If all vacancies for nurses in Barchester Healthcare’s more than 200 UK-wide care homes and hospitals are filled we employ 2,400 qualified nurses. That’s the minimum we need for the best quality care.
We never have a full complement of nurses, however: there are simply not enough nurses to go round, with 7% vacancies in the NHS and 9% in social care settings.
It is a problem that is certain to worsen as a rapidly ageing population needs more care, UK-wide, Europe-wide and globally.
A fascinating Nursing Times article of the 30th November explained the ‘associate nurse’ role, designed to bridge the gap between registered nurses and senior healthcare assistants.
Here’s a contribution to the debate: Barchester Healthcare is already successfully trialling a role known as ‘Care Practitioner’.

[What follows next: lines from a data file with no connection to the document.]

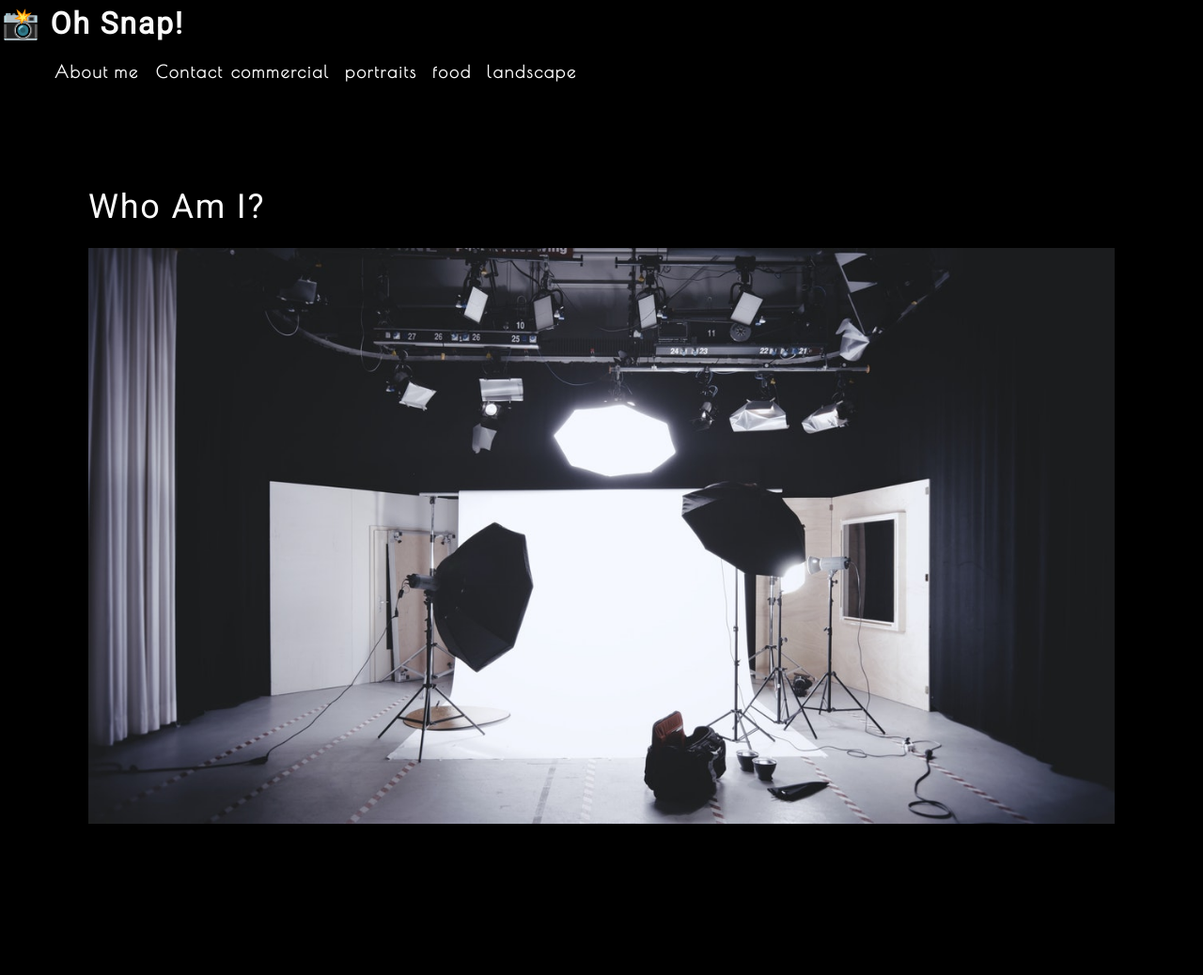
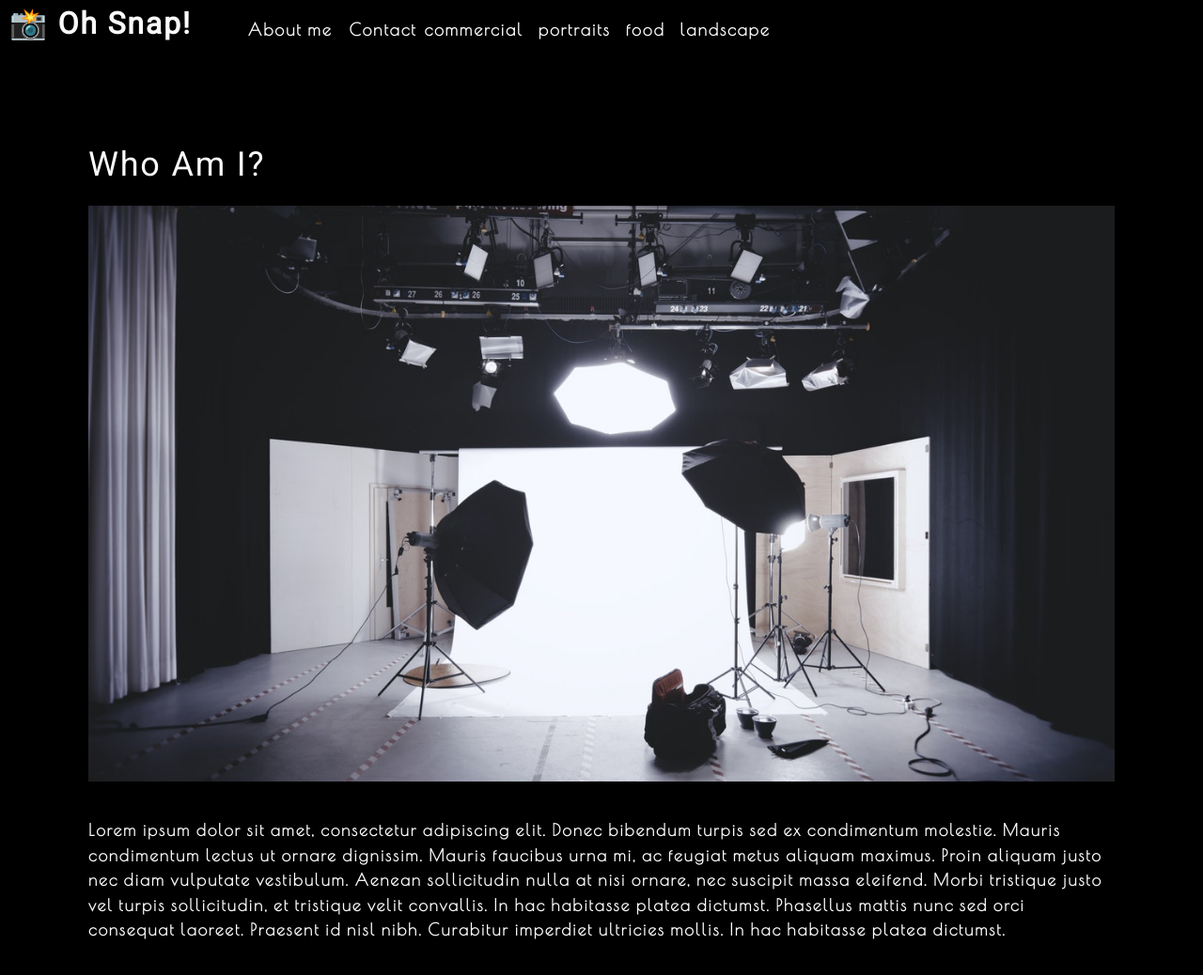
Before and after one commit to katiechurchwell/photo-port, a React (Create React App) app: page / in a window 1280 px wide. Shown: the top 1038 px of the page at 94% size. Before the commit the page ends 990 px from the top, so only its background shows below. Built offline with nearby package versions, Linux system fonts and the light colour scheme.

Commit message:
nav header style class and about lorem ipsum

```diff
--- a/src/components/About/index.js
+++ b/src/components/About/index.js
@@ -6,6 +6,11 @@
         <section className="my-5">
             <h1 id="about">Who Am I?</h1>
             <img src={coverImage} className="my-2" style={{ width: "100%" }} alt="cover" />
+            <div className="my-2">
+                <p>
+                    Lorem ipsum dolor sit amet, consectetur adipiscing elit. Donec bibendum turpis sed ex condimentum molestie. Mauris condimentum lectus ut ornare dignissim. Mauris faucibus urna mi, ac feugiat metus aliquam maximus. Proin aliquam justo nec diam vulputate vestibulum. Aenean sollicitudin nulla at nisi ornare, nec suscipit massa eleifend. Morbi tristique justo vel turpis sollicitudin, et tristique velit convallis. In hac habitasse platea dictumst. Phasellus mattis nunc sed orci consequat laoreet. Praesent id nisl nibh. Curabitur imperdiet ultricies mollis. In hac habitasse platea dictumst.
+                </p>
+            </div>
         </section>
     );
 }
--- a/src/components/Nav/index.js
+++ b/src/components/Nav/index.js
@@ -21,7 +21,7 @@
       }
 
     return (
-        <header>
+        <header className="flex-row px-1">
             <h2>
                 <a data-testid="link" href="/">
                     <span role="img" aria-label="camera"> 📸</span> Oh Snap!
```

Training for the role is offered to senior carers who have the required maths and language abilities and who have achieved Level 3 apprenticeship, NVQ or a Diploma in Care. The training develops skills in minor clinical procedures such as wound dressing, undertaking physiological measurements, administration of medication, facilitating person-centred assessment, care planning and review, and leading a team.
”It is supervised and mentored by nurses, planned to allow them to concentrate on leadership and clinical oversight”
It is supervised and mentored by nurses, planned to allow them to concentrate on leadership and clinical oversight.
As the Nursing Times article made clear, moves in this direction are controversial. I can understand the view that we fought hard for a degree-level profession and that we should not retrench. I can understand it and I agree with it.
However, as an employer we work extraordinarily hard to recruit nurses in the UK and abroad. We offer terms and conditions similar to or more favourable than NHS rates, with the highest quality support, supervision and training. Nonetheless, it isn’t enough to resolve shortages.
”I can understand the view that we fought hard for a degree-level profession and that we should not retrench”
There is no prospect of a new cohort of nurses riding to our rescue, either: the revoking of bursaries for nursing training will make a bad situation worse. In short, neither the NHS nor social care has a choice: we have to bridge an otherwise incapacitating gap using the resources available to us.
To offer professionalisation at this level seems to me a reform with no downside.
”We have to bridge an otherwise incapacitating gap using the resources available to us”
The training and support must be right, of course, but that is an exciting prospect in itself. It will allow the best of our care workers opportunities that many passionately want, balancing up-skilling and remaining in front line care. It will support degree-level nurses. Above all, it will improve quality of life in hospitals and care homes.
Defining the role may be tricky – I prefer ‘Care Practitioner’ to ‘Associate Nurse’ - but risking offence to professional sensibilities is surely better than failing to grasp this vital and exciting opportunity, for all concerned.
Professor Trish Morris-Thompson is Director of Clinical Quality and Governance for Barchester Healthcare, the Visiting Professor of Nursing at Buckinghamshire University and an RCN Clinical Fellow